Warm weather and a late spring have brought a late influx of Common Cockchafters (Melolontha melolontha) or May Bugs to the farm. These large beetles are now emerging as adult beetles after 3 to 4 years spent under the ground as white grubs that can grow up to 40mm long. They typically pupate during the summer of their third year, not unlike butterflies, before turning into their adult form,
which remains underground until summer (now!), when they finally emerge from the soil as reddish brown beetles with feathery antler-like antennae. You can use these to tell males from females, as males have seven ‘leaves’ on their antennae while females have only six.

The adult beetles feed on the leaves of trees and live for about a month, during which they mate and feed. They spend most of the day hidden among the trees, becoming active as the sun sets. At dusk they emerge noisily, buzzing around trees as they find mates and feed. They are clumsy fliers and you can often spot them crash landing into trees and each other. Once they have mated, the females will each lay between 60 and 80 eggs at the root of the trees and these eggs will hatch into grubs to start the cycle again.

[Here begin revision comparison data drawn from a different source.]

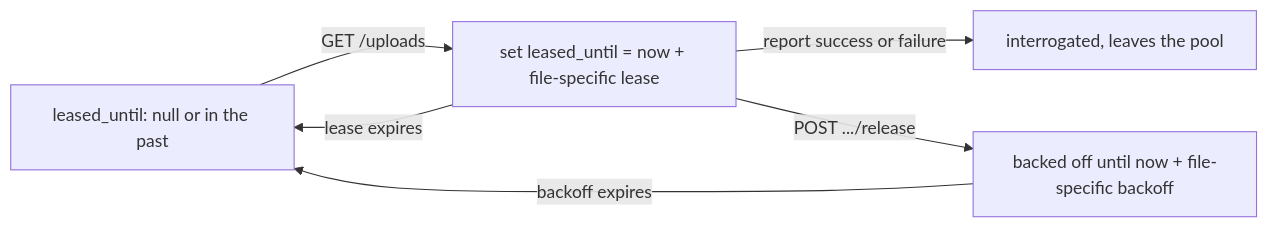
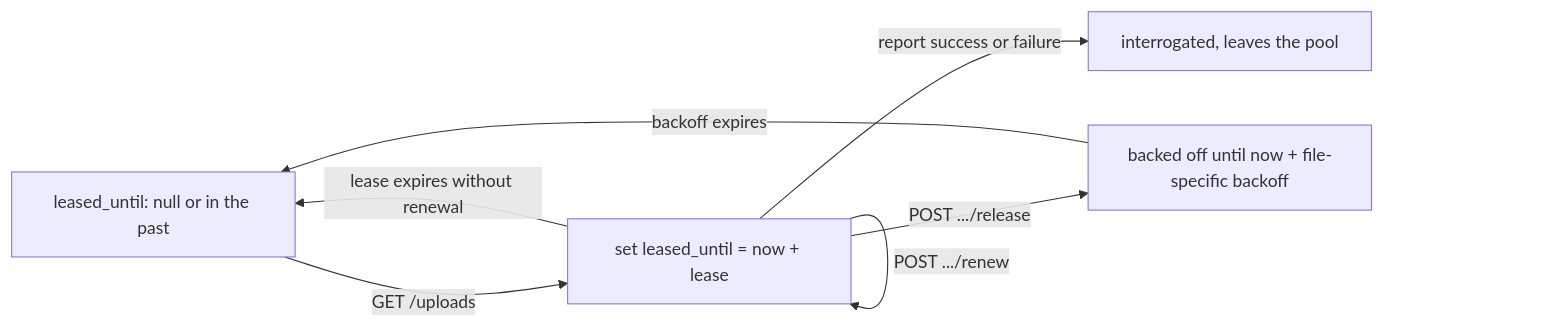
The diagram in docs/epics/epic-0094-leafcutter-ant.md (ghga-de/ghga), drawn with Mermaid before and after one commit. The commit also changed other lines of this file, not shown here.

Commit message:
docs: Switch to lease-renewal mechanism

````diff
--- a/docs/epics/epic-0094-leafcutter-ant.md
+++ b/docs/epics/epic-0094-leafcutter-ant.md
@@ -99,8 +113,9 @@
 ```mermaid
 flowchart LR
-    A[leased_until: null or in the past] -->|GET /uploads| B[set leased_until = now + file-specific lease]
+    A[leased_until: null or in the past] -->|GET /uploads| B[set leased_until = now + lease]
+    B -->|POST .../renew| B
     B -->|report success or failure| C[interrogated, leaves the pool]
     B -->|POST .../release| D[backed off until now + file-specific backoff]
-    B -->|lease expires| A
+    B -->|lease expires without renewal| A
     D -->|backoff expires| A
 ```
````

Cockchafers seem particularly abundant this year and their emergence at dusk attracts many predators. Corvids such as crows and magpies wait at dusk for beetles to fall to the ground and snatch up. We’ve also spotted gulls swooping to catch them mid-air from the tops of the trees! You can find out more about these incredible beetles from Buglife and the Natural History Museum.